Our 2nd field season begins!
With support from Rouge Park, we are now beginning our 2nd field season. We spent last Thursday setting up our pan traps on 14 sites in Rouge Park, which is soon to be Canada’s first urban national park. We are continuing to develop a pollinator diversity baseline and are also asking the question, ‘how do pollinators respond to different vegetation communities’. Our sampling design allows us to gain insights into how restoration activities on park lands contribute to diversity in pollinators.

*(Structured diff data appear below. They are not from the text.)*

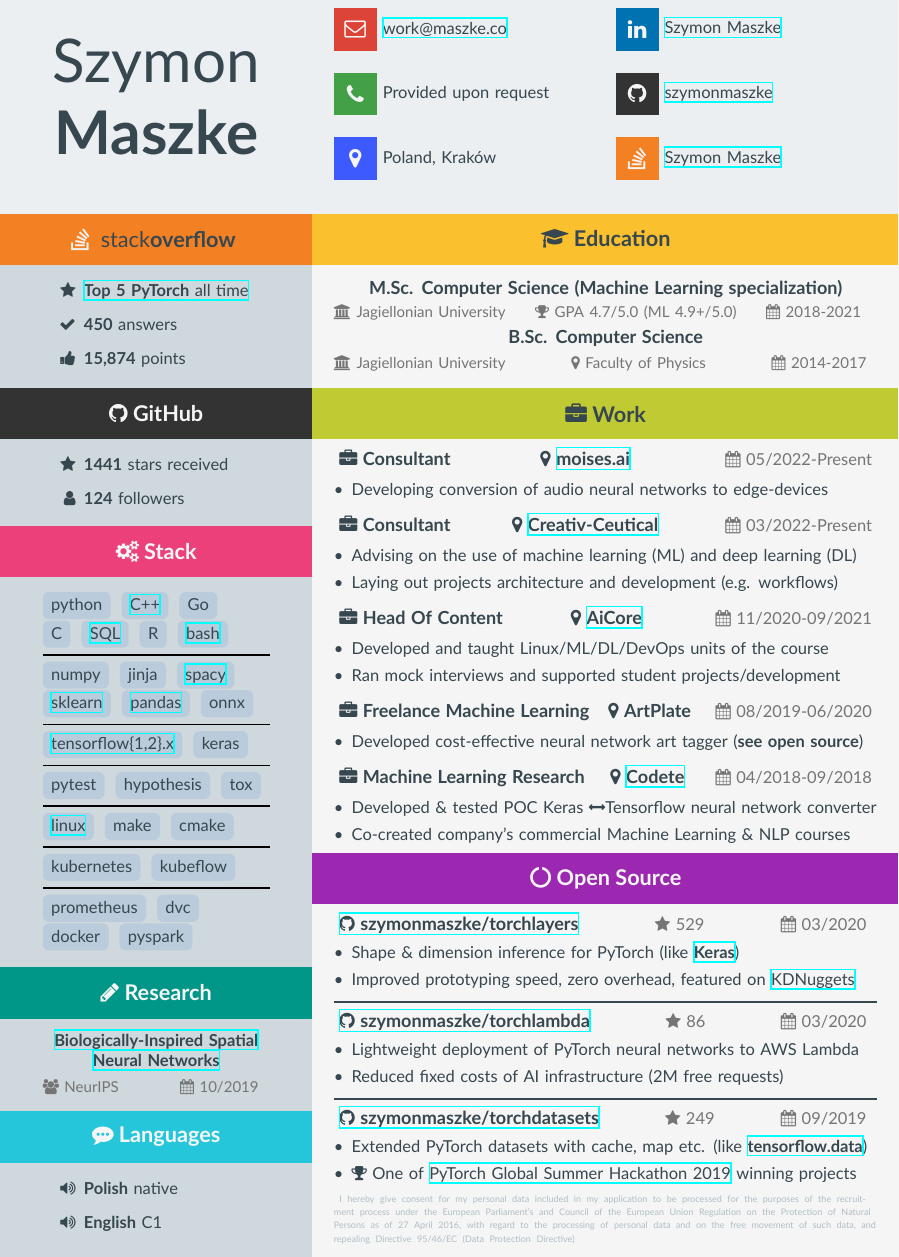
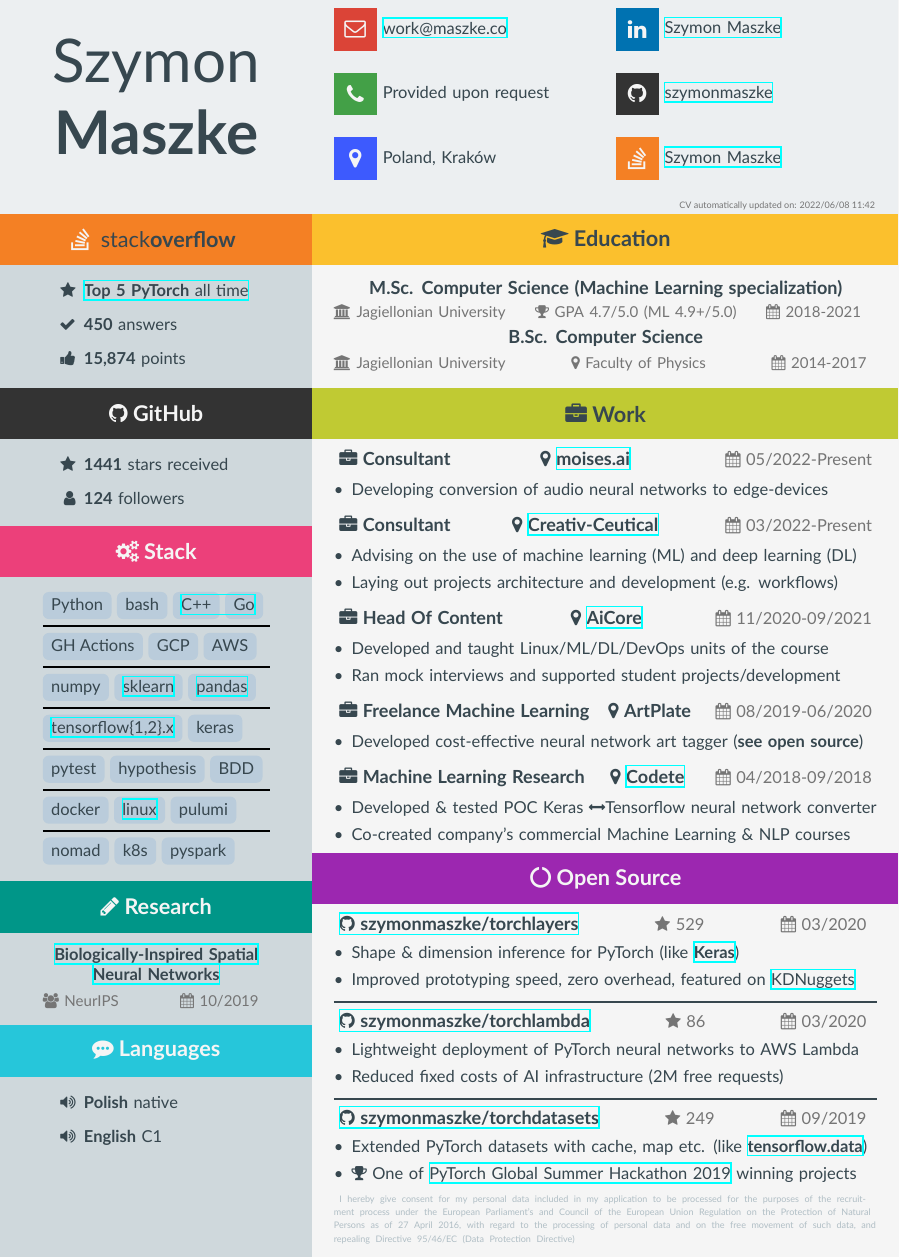
Before and after one commit to szymonmaszke/CV, a LaTeX CV (cv/main.tex, which reads cv/sections/sidebar.tex): part of the page, cut so that both start at the same text. Compiled offline with XeLaTeX.

Commit message:
feat(content): update skills section

```diff
--- a/cv/sections/sidebar.tex
+++ b/cv/sections/sidebar.tex
@@ -34,44 +34,37 @@
       minimum width=\cvSideWidth+2\Margin, minimum height=\cvSectionHeight]
       {\textcolor{background}{\Large\textbf{\faCogs\space Stack}}};
     \node (skills data) at ($(skills.south)+(0cm, -2mm)$) [below, text width = \cvSideWidth] {
-      \skilltag{python} \href{https://github.com/szymonmaszke/numpp}{\skilltag{C++}} \skilltag{Go}
+      % Languages
+      \skilltag{Python}\skilltag{bash}\href{https://github.com/szymonmaszke/numpp}{\skilltag{C++}\skilltag{Go}}
 
-      \skilltag{C} \href{https://github.com/szymonmaszke/xms}{\skilltag{SQL}} \skilltag{R}
-      \href{https://stackoverflow.com/questions/55206227/why-bashrc-is-not-executed-when-run-docker-container/55213158#55213158}{\skilltag{bash}}
+      \skillsrulefill
+
+      % Pipelines / Cloud
+      \skilltag{GH Actions}\skilltag{GCP}\skilltag{AWS}
 
       \skillsrulefill
 
       % Machine Learning
-      \skilltag{numpy} \skilltag{jinja}
-      \href{https://stackoverflow.com/questions/55675788/how-can-i-lemmatize-list-of-lists-in-python-using-spacy/55676283#55676283}{\skilltag{spacy}}
-
-      \href{https://stackoverflow.com/questions/55009704/why-is-cross-val-predict-not-appropriate-for-measuring-the-generalisation-error/55010603#55010603}{\skilltag{sklearn}}
-      \href{https://stackoverflow.com/questions/55601928/apply-multiple-standardscalers-to-individual-groups/55602630#55602630}{\skilltag{pandas}}
-      \skilltag{onnx}
+      \skilltag{numpy}\href{https://stackoverflow.com/questions/55009704/why-is-cross-val-predict-not-appropriate-for-measuring-the-generalisation-error/55010603#55010603}{\skilltag{sklearn}}\href{https://stackoverflow.com/questions/55601928/apply-multiple-standardscalers-to-individual-groups/55602630#55602630}{\skilltag{pandas}}
 
       \skillsrulefill
 
       % Deep Learning
-      \href{https://stackoverflow.com/questions/57086301/custom-neural-network-implementation-on-mnist-using-tensorflow-2-0/57136842#57136842}{\skilltag{tensorflow\{1,2\}.x}}
-      {\skilltag{keras}}
+      \href{https://stackoverflow.com/questions/57086301/custom-neural-network-implementation-on-mnist-using-tensorflow-2-0/57136842#57136842}{\skilltag{tensorflow\{1,2\}.x}}{\skilltag{keras}}
 
       \skillsrulefill
 
-      \skilltag{pytest} \skilltag{hypothesis} \skilltag{tox}
+      % Testing
+      \skilltag{pytest}\skilltag{hypothesis}\skilltag{BDD}
 
       \skillsrulefill
 
       % Other
-      \href{https://github.com/szymonmaszke/dotfiles}{\skilltag{linux}} \skilltag{make} \skilltag{cmake}
+      \skilltag{docker}\href{https://github.com/szymonmaszke/dotfiles}{\skilltag{linux}}\skilltag{pulumi}
 
       \skillsrulefill
 
-      \skilltag{kubernetes} \skilltag{kubeflow}
-
-      \skillsrulefill
-
-      \skilltag{prometheus} \skilltag{dvc}
-      \skilltag{docker} \skilltag{pyspark}
+      \skilltag{nomad}\skilltag{k8s}\skilltag{pyspark}
 
     };
 
@@ -96,4 +89,7 @@
 
 
   \end{tikzpicture}
+
+  \generated
+
 \end{document}
```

The presence of native pollinators is crucial to the success of park restoration and ecosystem sustainability. They provide the ecosystem service of pollinating native plants which provide food and shelter for other native animals like songbirds and small mammals. In recent years, some pollinator species have shown rapid declines. The Rusty-patched Bumblebee, for example, went from being the 4th most common species in southern Ontario to the rarest in just a few decades.
Many thanks to all of our volunteers past and present!